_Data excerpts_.
___
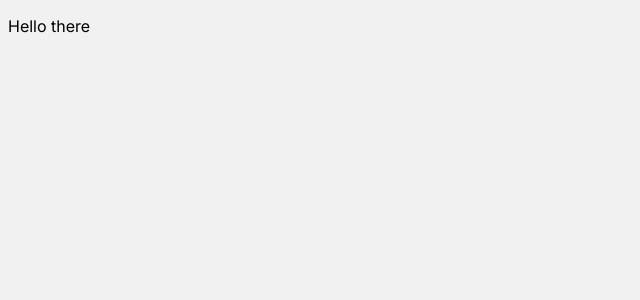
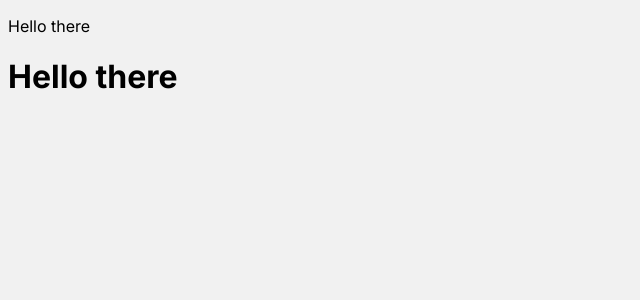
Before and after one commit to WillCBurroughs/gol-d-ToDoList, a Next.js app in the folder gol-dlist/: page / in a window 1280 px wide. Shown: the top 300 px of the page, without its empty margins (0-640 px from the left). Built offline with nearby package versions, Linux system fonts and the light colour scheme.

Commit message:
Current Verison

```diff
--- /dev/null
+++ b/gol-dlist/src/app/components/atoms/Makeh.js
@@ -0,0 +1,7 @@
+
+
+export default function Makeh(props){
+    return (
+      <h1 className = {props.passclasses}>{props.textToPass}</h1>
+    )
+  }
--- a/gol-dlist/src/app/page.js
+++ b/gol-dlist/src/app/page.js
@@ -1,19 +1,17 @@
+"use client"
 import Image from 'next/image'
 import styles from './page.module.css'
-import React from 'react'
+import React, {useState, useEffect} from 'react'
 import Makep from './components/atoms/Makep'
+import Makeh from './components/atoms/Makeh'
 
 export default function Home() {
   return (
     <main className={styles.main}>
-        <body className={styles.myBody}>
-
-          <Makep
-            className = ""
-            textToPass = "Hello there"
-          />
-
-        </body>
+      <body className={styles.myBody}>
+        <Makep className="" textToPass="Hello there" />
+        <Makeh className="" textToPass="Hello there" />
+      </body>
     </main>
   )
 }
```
___
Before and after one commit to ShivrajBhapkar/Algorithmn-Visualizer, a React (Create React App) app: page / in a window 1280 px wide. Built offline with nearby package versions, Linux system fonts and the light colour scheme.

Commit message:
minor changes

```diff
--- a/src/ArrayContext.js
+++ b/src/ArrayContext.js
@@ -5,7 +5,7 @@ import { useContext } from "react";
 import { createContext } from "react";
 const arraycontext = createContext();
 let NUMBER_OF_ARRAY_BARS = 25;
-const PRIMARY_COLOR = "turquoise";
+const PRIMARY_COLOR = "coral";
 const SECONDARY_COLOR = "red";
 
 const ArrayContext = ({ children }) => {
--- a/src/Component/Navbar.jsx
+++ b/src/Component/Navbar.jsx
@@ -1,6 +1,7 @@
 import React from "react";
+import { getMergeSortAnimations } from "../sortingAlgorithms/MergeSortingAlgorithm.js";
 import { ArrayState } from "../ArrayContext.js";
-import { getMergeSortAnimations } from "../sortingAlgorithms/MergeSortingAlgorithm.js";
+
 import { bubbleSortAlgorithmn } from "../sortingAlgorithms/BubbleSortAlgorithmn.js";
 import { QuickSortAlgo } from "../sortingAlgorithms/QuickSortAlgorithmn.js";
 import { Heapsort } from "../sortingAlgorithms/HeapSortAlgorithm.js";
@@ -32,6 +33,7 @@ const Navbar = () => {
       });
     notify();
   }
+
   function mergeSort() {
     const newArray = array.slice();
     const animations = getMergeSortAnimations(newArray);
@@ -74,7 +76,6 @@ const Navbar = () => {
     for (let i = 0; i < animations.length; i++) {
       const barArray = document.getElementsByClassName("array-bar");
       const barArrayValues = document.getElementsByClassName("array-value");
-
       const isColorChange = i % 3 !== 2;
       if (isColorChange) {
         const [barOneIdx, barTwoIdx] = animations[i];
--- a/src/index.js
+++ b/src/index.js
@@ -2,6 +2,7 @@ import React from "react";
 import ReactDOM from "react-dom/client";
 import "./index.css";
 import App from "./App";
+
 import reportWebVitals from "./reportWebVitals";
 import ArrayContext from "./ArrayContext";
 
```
___
_PROBLEM REQUIREMENTS_.
Find the lines above that contain the word "export" and collect them.

_WRITTEN REPLY_.
+export default function Makeh(props){
 export default function Home() {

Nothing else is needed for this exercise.